## RECORDS TO PROCESS:
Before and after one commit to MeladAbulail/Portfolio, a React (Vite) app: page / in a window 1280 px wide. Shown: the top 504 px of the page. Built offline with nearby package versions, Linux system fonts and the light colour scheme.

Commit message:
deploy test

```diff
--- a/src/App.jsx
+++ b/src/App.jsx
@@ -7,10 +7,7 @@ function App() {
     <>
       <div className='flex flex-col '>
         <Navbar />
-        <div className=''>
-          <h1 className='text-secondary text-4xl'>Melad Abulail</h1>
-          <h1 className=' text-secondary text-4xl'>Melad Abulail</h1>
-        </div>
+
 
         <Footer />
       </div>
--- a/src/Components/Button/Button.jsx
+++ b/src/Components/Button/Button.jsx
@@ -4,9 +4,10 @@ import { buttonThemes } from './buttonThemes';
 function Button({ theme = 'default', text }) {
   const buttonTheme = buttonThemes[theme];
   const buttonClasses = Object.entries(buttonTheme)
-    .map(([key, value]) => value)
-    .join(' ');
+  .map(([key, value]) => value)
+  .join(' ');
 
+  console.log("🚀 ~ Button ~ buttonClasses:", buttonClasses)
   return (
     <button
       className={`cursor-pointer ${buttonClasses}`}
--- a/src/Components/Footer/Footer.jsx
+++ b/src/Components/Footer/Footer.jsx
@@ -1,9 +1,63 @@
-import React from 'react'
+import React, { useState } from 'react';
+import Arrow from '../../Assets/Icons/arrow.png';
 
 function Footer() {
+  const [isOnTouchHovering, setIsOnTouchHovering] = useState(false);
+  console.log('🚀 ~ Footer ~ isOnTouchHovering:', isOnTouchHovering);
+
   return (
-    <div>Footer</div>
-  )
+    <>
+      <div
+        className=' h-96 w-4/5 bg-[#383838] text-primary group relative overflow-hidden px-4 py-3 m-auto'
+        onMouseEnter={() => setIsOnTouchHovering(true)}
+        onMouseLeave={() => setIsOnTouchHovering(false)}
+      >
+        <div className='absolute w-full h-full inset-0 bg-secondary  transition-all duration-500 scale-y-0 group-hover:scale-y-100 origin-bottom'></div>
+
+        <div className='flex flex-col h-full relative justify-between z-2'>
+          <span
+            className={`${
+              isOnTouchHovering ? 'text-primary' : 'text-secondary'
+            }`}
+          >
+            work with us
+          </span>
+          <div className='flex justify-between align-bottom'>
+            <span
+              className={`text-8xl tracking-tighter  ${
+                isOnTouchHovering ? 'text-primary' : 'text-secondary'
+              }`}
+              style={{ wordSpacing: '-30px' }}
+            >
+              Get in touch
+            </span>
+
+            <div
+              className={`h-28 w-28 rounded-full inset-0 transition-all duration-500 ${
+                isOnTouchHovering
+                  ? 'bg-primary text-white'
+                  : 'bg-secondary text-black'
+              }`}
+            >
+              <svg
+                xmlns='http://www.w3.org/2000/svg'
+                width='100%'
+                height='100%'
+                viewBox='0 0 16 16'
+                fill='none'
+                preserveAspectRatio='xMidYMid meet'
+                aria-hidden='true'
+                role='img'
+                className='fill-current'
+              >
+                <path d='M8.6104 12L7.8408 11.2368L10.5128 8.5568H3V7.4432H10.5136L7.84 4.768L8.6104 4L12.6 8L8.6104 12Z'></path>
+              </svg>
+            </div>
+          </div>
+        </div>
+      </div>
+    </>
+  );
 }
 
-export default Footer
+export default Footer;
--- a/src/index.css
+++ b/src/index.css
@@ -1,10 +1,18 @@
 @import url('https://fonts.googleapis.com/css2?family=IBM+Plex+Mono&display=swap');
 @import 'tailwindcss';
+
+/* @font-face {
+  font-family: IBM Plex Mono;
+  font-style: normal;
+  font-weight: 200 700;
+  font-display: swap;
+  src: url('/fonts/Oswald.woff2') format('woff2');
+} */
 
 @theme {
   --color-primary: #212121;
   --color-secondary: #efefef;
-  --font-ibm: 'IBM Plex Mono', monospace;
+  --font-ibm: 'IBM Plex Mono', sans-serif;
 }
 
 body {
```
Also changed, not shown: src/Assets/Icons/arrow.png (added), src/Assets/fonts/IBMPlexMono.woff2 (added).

## AIM OF THE EXERCISE:
Looking at each line of the material above, tally those that hold the string "import" and give only the total.

## RESPONSE AREA:
6